For me, death is not final. Death is a step on the journey that is life. Those we love are remembered in a variety of ways as they transition from this life. In Ecclesiastes 12:7, we read: “and the dust returns to the earth as it was, and the breath returns to God who gave it.” Death is a part of life, a part of the seasons of change that come with our humanity. And in those seasons, we mourn, we grieve and we are transformed as we let go of what we knew and find our way to healing.

The church is in a place of transformation, an invitation by the Spirit to be present in the new thing that God is doing among us. There are opportunities for the churches in the West and the North to learn from the churches in the Global South. There are opportunities for us to move away from the ways in which we are doing church and engage those who are seeking to meet God through Jesus Christ and the church.

Much has changed in the past years in the 100 years of the 20th century in the church. This has included movements for justice and inclusion, new ways of understanding the Gospel and God’s love given for all of God’s people. There were moves toward inclusive language and including women in the life of the church. The church has spoken out about injustices and has taken on leadership on issues around the globe. Decolonising the Bible and Christianity have been named as important in confronting the legacies of slavery, the oppression of indigenous people and the increasing poverty and marginalisation of people.

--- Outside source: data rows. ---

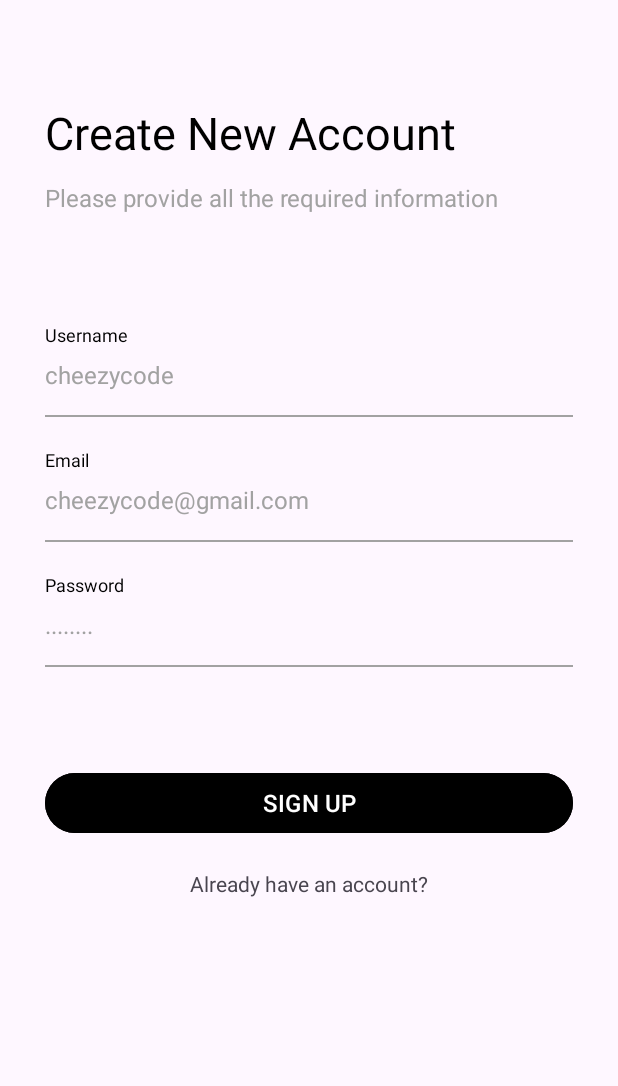
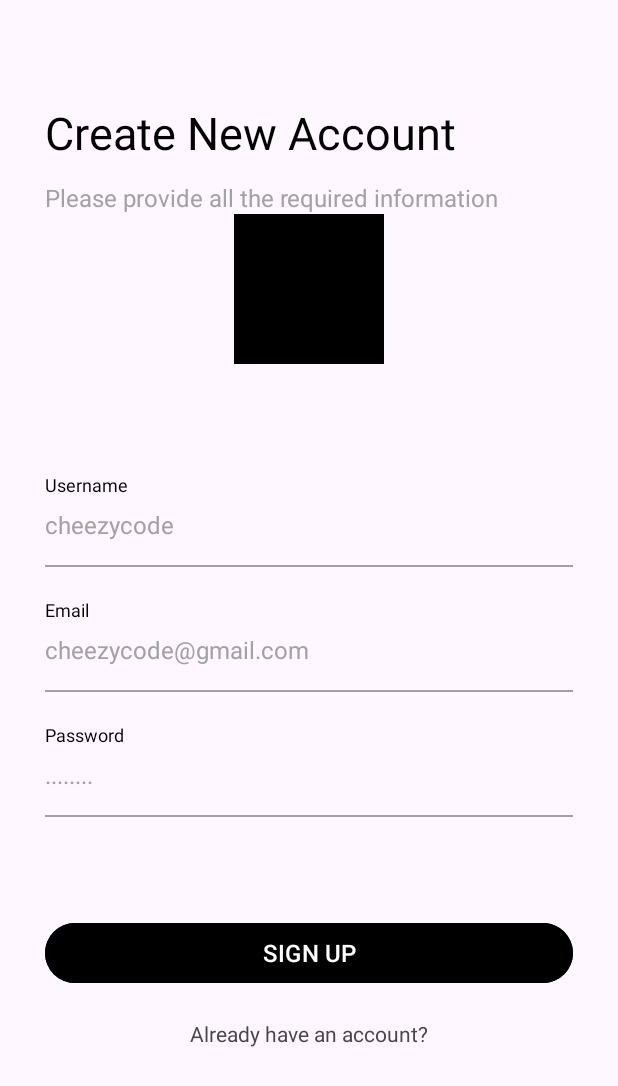
Before and after one commit to Rawat-Senpai/SocialMediaApplicaition, an Android app: the SignUpFragment screen opened through its navigation route, after a tap on "SIGN UP", on a phone screen of 412 x 824 dp. Shown: the top 1086 px of the screen. Run offline under Robolectric (Android 15) with nearby library versions, the phone set to English and light mode, and no system bars; our stand-ins replace Dagger/Hilt's generated code, Firebase (no records; nobody signed in at launch, a user with empty details on screens opened directly), sdp/ssp sizes; libraries missing offline, so code that uses them is left out: com.permissionx.guolindev.

Commit message:
some changes are done to make common code

```diff
--- a/app/src/main/java/com/example/socialmediaapplicaition/data/AuthRepository.kt
+++ b/app/src/main/java/com/example/socialmediaapplicaition/data/AuthRepository.kt
@@ -1,9 +1,11 @@
 package com.example.socialmediaapplicaition.data
 
+import android.net.Uri
 import com.example.socialmediaapplicaition.models.User
 import com.example.socialmediaapplicaition.utils.NetworkResult
 import com.google.firebase.auth.FirebaseUser
 import com.google.firebase.firestore.FirebaseFirestore
+import com.google.firebase.storage.FirebaseStorage
 
 interface AuthRepository {
     val currentUser:FirebaseUser?
@@ -11,6 +13,8 @@ interface AuthRepository {
     suspend fun login(email:String,password:String):NetworkResult<FirebaseUser>
     suspend fun signup(name:String,email:String,password: String):NetworkResult<FirebaseUser>
     suspend fun addUserToDatabase(user:User):NetworkResult<Unit>
+
+    suspend fun uploadPhotoToFireStore(photoUri:Uri):NetworkResult<Uri>
     fun logout()
 
 }
--- a/app/src/main/java/com/example/socialmediaapplicaition/di/AppModule.kt
+++ b/app/src/main/java/com/example/socialmediaapplicaition/di/AppModule.kt
@@ -4,6 +4,7 @@ import com.example.socialmediaapplicaition.data.AuthRepository
 import com.example.socialmediaapplicaition.data.AuthRepositoryImpl
 import com.google.firebase.auth.FirebaseAuth
 import com.google.firebase.firestore.FirebaseFirestore
+import com.google.firebase.storage.FirebaseStorage
 import dagger.Module
 import dagger.Provides
 import dagger.hilt.InstallIn
@@ -26,6 +27,9 @@ class AppModule {
     @Singleton
     fun provideFireStoreInstance(): FirebaseFirestore = FirebaseFirestore.getInstance()
 
+    @Provides
+    @Singleton
+    fun provideFirebaseStorageInstance(): FirebaseStorage = FirebaseStorage.getInstance()
 
 
 }
--- a/app/src/main/java/com/example/socialmediaapplicaition/ui/auth/AuthViewModel.kt
+++ b/app/src/main/java/com/example/socialmediaapplicaition/ui/auth/AuthViewModel.kt
@@ -1,5 +1,6 @@
 package com.example.socialmediaapplicaition.ui.auth
 
+import android.net.Uri
 import android.util.Log
 import androidx.lifecycle.ViewModel
 import androidx.lifecycle.viewModelScope
@@ -27,41 +28,49 @@ class AuthViewModel @Inject constructor(private val repository:AuthRepository) :
     private val _addUserResultState = MutableStateFlow<NetworkResult<Unit>?>(null)
     val addUserResultState: StateFlow<NetworkResult<Unit>?> = _addUserResultState
 
+
+
+    private val _uploadPhotoResult = MutableStateFlow<NetworkResult<Uri>?>(null)
+    val uploadPhotoResult: StateFlow<NetworkResult<Uri>?> = _uploadPhotoResult
+
+
     val currentUser:FirebaseUser?
         get() = repository.currentUser
 
     init {
-//        if(repository.currentUser != null){
-//            _loginFlow.value= NetworkResult.Success(repository.currentUser)
-//        }
+        if(repository.currentUser != null){
+            _loginFlow.value= NetworkResult.Success(repository.currentUser)
+        }
     }
 
     fun login(email:String,password:String) = viewModelScope.launch {
         _loginFlow.value= NetworkResult.Loading()
         val result = repository.login(email,password)
         _loginFlow.value= result
-
-        Log.d("RESPONSE",result.toString())
     }
 
     fun signup(name:String,email:String,password:String) = viewModelScope.launch {
         _signupFlow.value = NetworkResult.Loading()
         val result = repository.signup(name,email,password)
         _signupFlow.value = result
-        Log.d("RESPONSE",result.toString())
-        Log.d("RESPONSE",result.data.toString())
     }
 
 
     fun addUserToDatabase(user:User) = viewModelScope.launch {
-            Log.d("checkingResultS","inside function")
             _addUserResultState.value = NetworkResult.Loading()
             val result = repository.addUserToDatabase(user)
-            Log.d("checkingResultS",result.toString())
             _addUserResultState.value = result
 
     }
 
+    fun uploadImageToFireStore(photoUri:Uri) = viewModelScope.launch {
+
+        _uploadPhotoResult.value = NetworkResult.Loading()
+        val result = repository.uploadPhotoToFireStore(photoUri)
+        _uploadPhotoResult.value= result
+        Log.d("checking",result.toString())
+
+    }
 
     fun logout(){
         repository.logout()
--- a/app/src/main/res/layout/fragment_sign_up.xml
+++ b/app/src/main/res/layout/fragment_sign_up.xml
@@ -32,6 +32,13 @@
             android:text="@string/txt_register_subheader"
             android:textColor="@color/light_gray"
             android:textSize="16sp" />
+
+        <ImageView
+            android:id="@+id/imageView"
+            android:layout_width="100dp"
+            android:layout_height="100dp"
+            android:layout_gravity="center_horizontal"
+            android:src="@color/black"/>
 
         <TextView
             android:layout_width="wrap_content"
```
Also changed, not shown: app/build.gradle.kts (+7 -1 lines), app/src/main/AndroidManifest.xml (+10 -0 lines), app/src/main/java/com/example/socialmediaapplicaition/data/AuthRepositoryImpl.kt (+20 -1 lines), app/src/main/java/com/example/socialmediaapplicaition/ui/auth/SignUpFragment.kt (+53 -8 lines), app/src/main/java/com/example/socialmediaapplicaition/utils/Utils.kt (added, +67 -0 lines).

There is much that we can celebrate and at the same time, there are practices and processes that we need to let go. As the church is seeing decline, perhaps it is time to think about the things that are no longer serving the spread of the Gospel, and the “new thing” that God is doing among us.

The decline in the church is not a sign of death. It is a sign that we are changing that the church is being pruned and ready for new growth, if we are willing to endure trimming away the dead branches and welcoming the movement and joy of the Spirit.

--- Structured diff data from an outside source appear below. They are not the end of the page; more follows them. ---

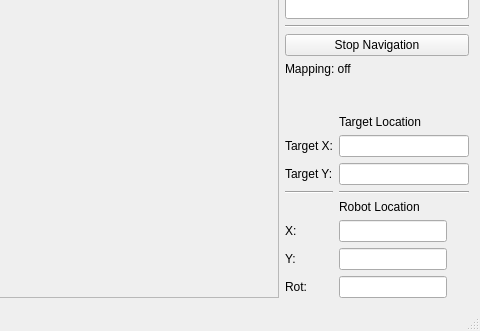
This is mainwindow.ui in imattyk/RMR_kobuki as Qt 5 draws it before an edit; both pictures show x 332 to 812 and y 296 to 627 of the 812 by 627 pixel window. The edited form follows.
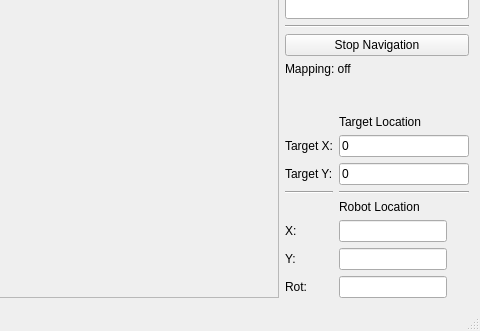
This is the edited form.

The edit to the form file:
```diff
--- a/mainwindow.ui
+++ b/mainwindow.ui
@@ -330,7 +330,11 @@
          </widget>
         </item>
         <item row="2" column="1">
-         <widget class="QLineEdit" name="lineEdit_6"/>
+         <widget class="QLineEdit" name="lineEdit_6">
+          <property name="text">
+           <string>0</string>
+          </property>
+         </widget>
         </item>
         <item row="2" column="0">
          <widget class="QLabel" name="label_5">
@@ -400,7 +404,11 @@
          </widget>
         </item>
         <item row="1" column="1">
-         <widget class="QLineEdit" name="lineEdit_5"/>
+         <widget class="QLineEdit" name="lineEdit_5">
+          <property name="text">
+           <string>0</string>
+          </property>
+         </widget>
         </item>
         <item row="0" column="1">
          <widget class="QLabel" name="label_9">
```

New Life

I am the true vine, and my Father is the vine grower. He removes every branch in me that bears no fruit. Every branch that bears fruit he prunes to make it bear more fruit.”  (John 15:1-2).

We are a resurrection people in the church. Our witness and hope is rooted the resurrection of Jesus Christ. We are believers in God who is able to accomplish abundantly far more than all we can ask or imagine (Ephesians 3:20). The new thing God is doing requires that we let go of ourselves and fully rely on God through Jesus Christ.

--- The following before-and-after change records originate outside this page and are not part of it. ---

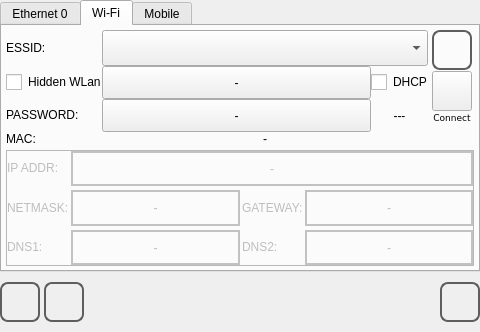
Above: qt_library/ATCMsystem/net_conf.ui from MECTsrl/mect_plugins before the change. Below: the same form after it.
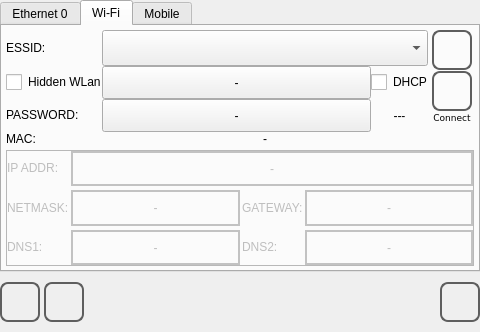
That is the form after the change. Icons and pictures are not drawn.

Commit message: Fix to 'Page access denied' message and Wifi-Mobile icons in net_conf page

Diff of the .ui file:
```diff
--- a/qt_library/ATCMsystem/net_conf.ui
+++ b/qt_library/ATCMsystem/net_conf.ui
@@ -28,7 +28,7 @@
 QPushButton#pushButtonBack, 
 QPushButton#pushButtonHome,
 QPushButton#pushButton_wlan0_scan,
-QPushButton#pushButton_wlan0_enable
+QPushButton#pushButton_wlan0_enable,
 QPushButton#pushButton_wan0_enable
 {
 	border-radius: 8px;
```
The commit also changes 1 other file.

The new things God is doing invites us to be present with heart and in spirit to hearing God in new ways as we live into this twenty-first century. Even as we move through this season of COVID-19, we are seeing congregations adapt to new ways of being church. As social distancing and isolation continues for many, the church has taken to Zoom and other platforms and are seeing an increase in numbers. People are joining the church from their homes. They are visiting the church from their homes, sometimes joining services across the miles. This is a new thing, it may not be the only new thing – we can start celebrating what we see breaking forth around us in this season of change.

Our transformation is on-going as people, and as the church. Jesus’ words point to the pruning and letting go that is necessary for a tree to bear fruit. God as the winegrower prunes and trims so that the tree can flourish and yield its capacity of fruit in its season. God is doing a new thing among us, trimming and pruning in the life of the church. It is time for the church to let go of the branches that are not flourishing and to find its way to being open to the Spirit moving in a mighty way among us that is beyond the numbers in the pews and the shrinking resources. God must be at the centre of who we are and all that we do, and then this season will bring forth new life among us.

This article appeared in the October 2020 issue of INSiGHT, a bi-monthly CWM publication. Read our latest issues at: